4.8/5 based on 35 reviews.
4.8/5

Sudden Wealth Blog

Is Financial Exploitation a Crime? Understanding the Law

Older lady with walker. Is financial exploitation a crime?

Financial exploitation is a serious issue that can have devastating consequences for victims. But is financial exploitation a crime? The short answer is yes. In this article, we’ll explore the legal definition of financial exploitation, the different types of exploitation, and the potential consequences for perpetrators.

What is financial exploitation?

Financial exploitation is the illegal or improper use of an individual’s funds, assets, or property for personal gain. This can include theft, fraud, forgery, or coercion. It can happen to anyone, but older adults and individuals with disabilities are particularly vulnerable. Financial exploitation can have serious consequences, including loss of savings, eviction, and even homelessness. It is important to recognize the signs of financial exploitation and report any suspected abuse to the appropriate authorities.

How is financial exploitation defined by the law?

Financial exploitation is considered a crime under both state and federal law. The legal definition of financial exploitation varies by jurisdiction, but generally includes the unauthorized use of an individual’s funds, assets, or property for personal gain. This can include theft, fraud, forgery, or coercion. In some cases, financial exploitation may also involve the misuse of power of attorney or guardianship. The consequences of financial exploitation can include fines, imprisonment, and restitution. It is important to report any suspected abuse to the appropriate authorities to protect yourself or your loved ones.

Is financial exploitation a crime in Arizona?

Yes, financial exploitation is considered a crime in Arizona. Pursuant to A.R.S. §13-1802:

A person commits theft if, without lawful authority, the person knowingly takes control, title, use or management of a vulnerable adult’s property while acting in a position of trust and confidence and with the intent to deprive the vulnerable adult of the property. Proof that a person took control, title, use or management of a vulnerable adult’s property without adequate consideration to the vulnerable adult may give rise to an inference that the person intended to deprive the vulnerable adult of the property.

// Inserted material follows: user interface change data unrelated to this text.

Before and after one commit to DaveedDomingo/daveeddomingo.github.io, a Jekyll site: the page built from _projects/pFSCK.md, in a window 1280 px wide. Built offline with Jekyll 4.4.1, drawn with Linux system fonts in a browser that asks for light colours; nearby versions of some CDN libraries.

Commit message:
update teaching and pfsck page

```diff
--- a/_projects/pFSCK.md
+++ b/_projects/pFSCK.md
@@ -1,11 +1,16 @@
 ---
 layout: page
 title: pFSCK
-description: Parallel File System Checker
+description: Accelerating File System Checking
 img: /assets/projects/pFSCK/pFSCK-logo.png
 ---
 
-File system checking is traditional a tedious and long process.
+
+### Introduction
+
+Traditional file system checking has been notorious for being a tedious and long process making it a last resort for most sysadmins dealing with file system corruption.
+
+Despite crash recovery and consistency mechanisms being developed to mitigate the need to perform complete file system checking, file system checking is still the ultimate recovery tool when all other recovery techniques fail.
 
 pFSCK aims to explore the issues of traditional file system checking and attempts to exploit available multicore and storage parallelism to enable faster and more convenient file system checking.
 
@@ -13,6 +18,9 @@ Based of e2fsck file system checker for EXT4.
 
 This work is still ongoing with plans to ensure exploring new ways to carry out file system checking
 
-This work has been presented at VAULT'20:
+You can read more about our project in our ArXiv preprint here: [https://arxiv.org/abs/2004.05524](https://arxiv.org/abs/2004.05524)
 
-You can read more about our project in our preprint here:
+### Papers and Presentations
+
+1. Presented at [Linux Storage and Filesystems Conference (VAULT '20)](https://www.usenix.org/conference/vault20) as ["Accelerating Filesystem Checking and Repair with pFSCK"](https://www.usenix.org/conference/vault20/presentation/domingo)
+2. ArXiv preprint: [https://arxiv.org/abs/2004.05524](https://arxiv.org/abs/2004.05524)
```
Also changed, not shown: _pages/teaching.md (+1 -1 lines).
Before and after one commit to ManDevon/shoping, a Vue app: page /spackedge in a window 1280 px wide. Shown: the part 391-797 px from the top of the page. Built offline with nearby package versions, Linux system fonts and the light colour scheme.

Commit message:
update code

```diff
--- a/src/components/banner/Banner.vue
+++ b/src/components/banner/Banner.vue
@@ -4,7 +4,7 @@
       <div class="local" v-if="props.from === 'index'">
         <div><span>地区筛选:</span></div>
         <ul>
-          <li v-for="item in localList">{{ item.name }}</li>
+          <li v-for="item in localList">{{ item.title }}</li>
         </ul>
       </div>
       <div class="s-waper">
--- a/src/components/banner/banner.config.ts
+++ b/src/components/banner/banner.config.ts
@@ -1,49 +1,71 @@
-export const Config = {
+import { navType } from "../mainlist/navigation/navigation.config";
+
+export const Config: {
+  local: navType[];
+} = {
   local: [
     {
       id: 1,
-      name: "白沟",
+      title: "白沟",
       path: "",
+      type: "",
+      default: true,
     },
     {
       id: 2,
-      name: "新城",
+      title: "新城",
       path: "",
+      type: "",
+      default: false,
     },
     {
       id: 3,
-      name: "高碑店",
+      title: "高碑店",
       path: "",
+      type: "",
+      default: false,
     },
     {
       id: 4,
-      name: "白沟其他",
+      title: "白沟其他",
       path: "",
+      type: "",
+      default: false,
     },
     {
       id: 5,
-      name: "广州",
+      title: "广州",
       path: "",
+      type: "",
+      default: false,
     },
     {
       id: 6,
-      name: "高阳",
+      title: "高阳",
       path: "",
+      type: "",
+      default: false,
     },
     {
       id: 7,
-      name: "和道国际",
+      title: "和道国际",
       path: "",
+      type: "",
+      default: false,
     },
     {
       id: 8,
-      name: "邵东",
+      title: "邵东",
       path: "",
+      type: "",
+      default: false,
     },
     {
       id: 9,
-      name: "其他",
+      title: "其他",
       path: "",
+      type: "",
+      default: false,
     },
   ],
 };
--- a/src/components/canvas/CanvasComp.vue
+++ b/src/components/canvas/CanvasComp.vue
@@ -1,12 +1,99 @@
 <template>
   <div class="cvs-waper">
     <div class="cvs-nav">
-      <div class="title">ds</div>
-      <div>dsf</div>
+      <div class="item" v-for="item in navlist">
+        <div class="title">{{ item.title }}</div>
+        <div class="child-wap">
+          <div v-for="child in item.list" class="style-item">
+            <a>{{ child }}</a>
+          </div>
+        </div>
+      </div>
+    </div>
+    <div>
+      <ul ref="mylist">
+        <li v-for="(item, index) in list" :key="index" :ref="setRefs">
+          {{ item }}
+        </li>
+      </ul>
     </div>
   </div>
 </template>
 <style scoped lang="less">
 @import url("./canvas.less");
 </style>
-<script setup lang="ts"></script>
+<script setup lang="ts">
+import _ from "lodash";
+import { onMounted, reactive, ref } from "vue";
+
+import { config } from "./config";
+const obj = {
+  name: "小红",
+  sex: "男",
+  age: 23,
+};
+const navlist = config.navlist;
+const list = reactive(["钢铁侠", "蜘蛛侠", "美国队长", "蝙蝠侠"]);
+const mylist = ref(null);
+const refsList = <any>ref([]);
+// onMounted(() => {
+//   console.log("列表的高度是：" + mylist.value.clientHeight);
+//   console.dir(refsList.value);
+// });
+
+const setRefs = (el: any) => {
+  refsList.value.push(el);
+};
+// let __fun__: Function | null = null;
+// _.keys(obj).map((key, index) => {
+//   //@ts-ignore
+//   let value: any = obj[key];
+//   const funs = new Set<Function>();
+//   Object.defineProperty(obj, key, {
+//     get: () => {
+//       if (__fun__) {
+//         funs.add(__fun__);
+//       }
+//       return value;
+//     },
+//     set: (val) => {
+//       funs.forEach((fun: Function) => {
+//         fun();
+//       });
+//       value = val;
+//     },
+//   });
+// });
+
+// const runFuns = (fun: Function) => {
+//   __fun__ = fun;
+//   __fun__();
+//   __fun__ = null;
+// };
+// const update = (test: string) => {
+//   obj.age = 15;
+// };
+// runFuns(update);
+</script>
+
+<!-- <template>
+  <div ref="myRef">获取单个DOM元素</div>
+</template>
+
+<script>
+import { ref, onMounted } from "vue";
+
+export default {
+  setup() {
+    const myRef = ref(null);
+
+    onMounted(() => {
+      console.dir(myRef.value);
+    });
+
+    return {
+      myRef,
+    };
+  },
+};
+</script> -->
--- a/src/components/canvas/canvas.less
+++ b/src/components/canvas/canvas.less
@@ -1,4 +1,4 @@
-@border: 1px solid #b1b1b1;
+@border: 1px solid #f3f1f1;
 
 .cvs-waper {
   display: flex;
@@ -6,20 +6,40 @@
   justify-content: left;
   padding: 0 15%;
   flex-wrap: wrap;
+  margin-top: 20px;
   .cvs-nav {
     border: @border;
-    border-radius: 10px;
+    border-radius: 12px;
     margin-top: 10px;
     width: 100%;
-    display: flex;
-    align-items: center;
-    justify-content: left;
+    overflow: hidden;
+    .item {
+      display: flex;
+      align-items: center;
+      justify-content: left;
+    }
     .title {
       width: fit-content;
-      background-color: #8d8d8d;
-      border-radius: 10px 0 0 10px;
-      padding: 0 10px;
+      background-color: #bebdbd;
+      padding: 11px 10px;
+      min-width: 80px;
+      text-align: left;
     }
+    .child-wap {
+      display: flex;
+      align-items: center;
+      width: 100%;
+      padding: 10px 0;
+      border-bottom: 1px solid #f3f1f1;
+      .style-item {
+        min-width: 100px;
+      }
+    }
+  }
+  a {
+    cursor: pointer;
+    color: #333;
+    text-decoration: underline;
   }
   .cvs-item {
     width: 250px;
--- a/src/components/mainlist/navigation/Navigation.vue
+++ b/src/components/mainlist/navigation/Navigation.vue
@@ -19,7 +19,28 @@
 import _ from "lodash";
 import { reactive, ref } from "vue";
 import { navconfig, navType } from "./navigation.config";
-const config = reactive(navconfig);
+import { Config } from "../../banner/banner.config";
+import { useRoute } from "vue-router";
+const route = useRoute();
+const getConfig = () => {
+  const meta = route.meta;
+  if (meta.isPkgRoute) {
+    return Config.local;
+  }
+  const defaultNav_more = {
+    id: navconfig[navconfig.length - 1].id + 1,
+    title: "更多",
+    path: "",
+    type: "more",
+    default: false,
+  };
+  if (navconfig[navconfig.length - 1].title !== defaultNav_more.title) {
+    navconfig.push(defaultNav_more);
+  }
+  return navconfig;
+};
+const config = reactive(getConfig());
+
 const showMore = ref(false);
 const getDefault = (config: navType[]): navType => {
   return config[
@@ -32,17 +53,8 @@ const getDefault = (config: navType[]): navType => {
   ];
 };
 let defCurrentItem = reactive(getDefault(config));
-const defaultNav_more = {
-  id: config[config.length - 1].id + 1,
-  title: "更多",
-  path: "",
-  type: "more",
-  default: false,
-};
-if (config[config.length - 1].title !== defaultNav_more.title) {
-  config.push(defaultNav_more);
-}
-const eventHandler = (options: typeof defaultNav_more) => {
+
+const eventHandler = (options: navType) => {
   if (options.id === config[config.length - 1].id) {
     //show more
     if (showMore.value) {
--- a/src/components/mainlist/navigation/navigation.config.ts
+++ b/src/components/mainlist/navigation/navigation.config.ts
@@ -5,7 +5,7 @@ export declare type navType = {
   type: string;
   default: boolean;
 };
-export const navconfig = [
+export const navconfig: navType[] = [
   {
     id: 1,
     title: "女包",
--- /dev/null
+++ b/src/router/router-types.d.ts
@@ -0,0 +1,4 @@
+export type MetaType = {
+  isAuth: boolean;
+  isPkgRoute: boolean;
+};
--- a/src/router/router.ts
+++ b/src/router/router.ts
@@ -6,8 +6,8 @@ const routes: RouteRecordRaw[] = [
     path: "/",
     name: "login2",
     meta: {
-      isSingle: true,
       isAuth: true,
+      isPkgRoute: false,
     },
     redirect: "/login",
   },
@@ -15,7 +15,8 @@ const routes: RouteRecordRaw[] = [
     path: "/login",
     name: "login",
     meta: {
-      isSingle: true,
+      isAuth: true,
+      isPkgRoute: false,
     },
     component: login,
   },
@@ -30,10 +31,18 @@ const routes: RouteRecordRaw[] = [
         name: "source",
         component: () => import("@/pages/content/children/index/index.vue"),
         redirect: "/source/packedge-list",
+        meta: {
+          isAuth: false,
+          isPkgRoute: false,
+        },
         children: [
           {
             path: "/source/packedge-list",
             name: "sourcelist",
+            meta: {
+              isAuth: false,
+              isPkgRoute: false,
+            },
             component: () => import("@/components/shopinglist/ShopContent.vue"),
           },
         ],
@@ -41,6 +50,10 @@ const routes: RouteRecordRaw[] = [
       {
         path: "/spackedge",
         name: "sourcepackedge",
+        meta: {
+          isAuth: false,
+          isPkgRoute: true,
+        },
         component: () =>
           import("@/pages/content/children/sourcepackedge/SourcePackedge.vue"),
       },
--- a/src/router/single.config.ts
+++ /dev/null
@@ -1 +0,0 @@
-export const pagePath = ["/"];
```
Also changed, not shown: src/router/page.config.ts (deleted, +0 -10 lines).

The state defines financial exploitation as the illegal or improper use of an incapacitated or vulnerable adult’s resources for personal profit or gain. This can include theft, fraud, forgery, or coercion. The consequences for financial exploitation in Arizona can include fines, imprisonment, and restitution. It is important to report any suspected abuse to the appropriate authorities to protect yourself or your loved ones.

Is financial exploitation a crime in other states?

Yes, financial exploitation is considered a crime in all 50 states in the United States. Each state may have slightly different definitions and penalties for financial exploitation, but it is universally recognized as a form of abuse and is taken very seriously. It is important to familiarize yourself with the laws in your state and report any suspected abuse to the appropriate authorities.

What should you do if you suspect financial exploitation?

If you suspect that someone you know is being financially exploited, it is important to take action. First, gather any evidence you may have, such as bank statements or receipts. Then, report your suspicions to the appropriate authorities, such as Adult Protective Services or law enforcement. You can also contact a local elder abuse hotline for guidance and support. Remember, financial exploitation is a serious crime and should not be ignored.

Give us a call today at 602-443-4888 if you suspect a loved one was the victim of financial exploitation.

ABOUT THE AUTHOR

Founding attorney Paul Deloughery has been an attorney since 1998, became a Certified Family Wealth Advisor. He is also the founder of Sudden Wealth Protection Law.

SPREAD THE WORD